- Homeland Security
- Central Intelligence Agency (CIA)
- Immigration officials
- Transportation Security Administration (TSA)
- Foreign Service
Jobs within the field of criminal justice are available in a vast number of areas and are diverse in their application. More types of jobs continue to become available as the field expands as a result of better methods of preserving social order and deterring criminal activity are discovered.
Pros and Cons
When looking to enter any profession, it is important to carefully weigh the pros and cons so as to be sure that this is the path you want to follow. This involves undertaking research to see how long you will be expected to study and if you’ll require further training. You must also get an idea of the potential career benefits (including salary) which may exist. Listed below are a few pros and cons of pursuing a career in criminal justice.
Job Outlook and Salary
With regards to prospective salary figures, much will depend on what branch of the field you go into. Furthermore, there are a number of factors that go into determining the average annual salary of an individual in a particular profession. These include education, training, work experience, certification, location, etc.
For those looking for a career as a teacher of criminal justice and its various disciplines or research, according to data provided by the U.S Bureau of Labor Statistics (BLS), the annual median salary for 2013 for this profession was $61,850. The top 10% earned $98,500. For police and detectives, BLS reported an annual median salary of $56,980 per year in 2012. Lawyers on the other hand earned an annual median salary of $113,530 per year in 2012.
From the figures mentioned above, it can be seen that potential salaries vary greatly according to which area of criminal justice you intend to work in. Criminal justice is a dynamic and interdisciplinary field which relates together an understanding of criminal behavior and the mechanisms required to deter and penalize such behavior.
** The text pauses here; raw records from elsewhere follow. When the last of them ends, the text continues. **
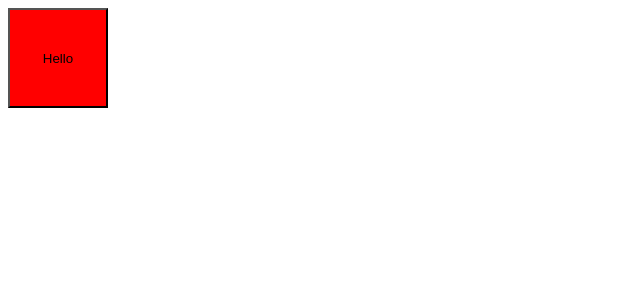
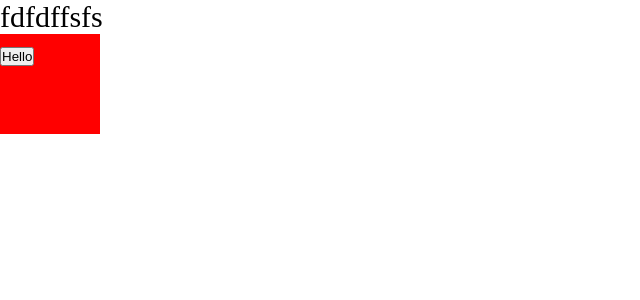
Before and after one commit to albatros1k/react-prod, a React app: page / in a window 1280 px wide. Shown: the top 300 px of the page, without its empty margins (0-640 px from the left). Built offline with nearby package versions, Linux system fonts and the light colour scheme.

Commit message:
scss loader to config

```diff
--- a/package.json
+++ b/package.json
@@ -24,11 +24,13 @@
     "ts-loader": "^9.2.6",
     "ts-node": "^10.5.0",
     "typescript": "^4.5.5",
+    "typescript-plugin-css-modules": "^3.4.0",
     "webpack": "^5.69.1",
     "webpack-cli": "^4.10.0"
   },
   "dependencies": {
     "@types/webpack-dev-server": "^4.7.2",
+    "mini-css-extract-plugin": "^2.5.3",
     "react": "^17.0.2",
     "react-dom": "^17.0.2",
     "webpack-dev-server": "^4.7.4"
--- /dev/null
+++ b/src/App.tsx
@@ -0,0 +1,12 @@
+import { Counter } from "./components/Counter";
+
+import "./index.scss";
+
+export const App = () => {
+  return (
+    <div className="app">
+      fdfdffsfs
+      <Counter />
+    </div>
+  );
+};
--- a/src/components/Counter.scss
+++ b/src/components/Counter.module.scss
@@ -1,4 +1,4 @@
-button {
+.button {
   background: red;
   width: 100px;
   height: 100px;
--- a/src/components/Counter.tsx
+++ b/src/components/Counter.tsx
@@ -1,8 +1,8 @@
-import "../components/Counter.scss";
+import classes from "../components/Counter.module.scss";
 
 export const Counter = () => {
   return (
-    <div>
+    <div className={classes.button}>
       <button>Hello</button>
     </div>
   );
--- /dev/null
+++ b/src/index.scss
@@ -0,0 +1,9 @@
+* {
+  margin: 0;
+  padding: 0;
+  box-sizing: border-box;
+}
+
+.app {
+  font-size: 30px;
+}
--- a/src/index.tsx
+++ b/src/index.tsx
@@ -1,9 +1,5 @@
 import { render } from "react-dom";
-import { Counter } from "./components/Counter";
 
-render(
-  <div>
-    <Counter />
-  </div>,
-  document.getElementById("root")
-);
+import { App } from "./app";
+
+render(<App />, document.getElementById("root"));
--- a/tsconfig.json
+++ b/tsconfig.json
@@ -13,7 +13,8 @@
   },
   "ts-node": {
     "compilerOptions": {
-      "module": "CommonJS"
+      "module": "CommonJS",
+      "plugins": [{ "name": "typescript-plugin-css-modules" }]
     }
   }
 }
```
Also changed, not shown: src/global.d..ts (added, +7 -0 lines), 7 other files (tests, documents, lock files or other folders).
The ultimate aim of the system is to preserve and maintain social order. If you choose to pursue a degree in criminal justice, you are likely to have a wide range of employment options available upon the completion of your degree. Much will depend on what you intend to do with your degree and which area of criminal justice you wish to work in.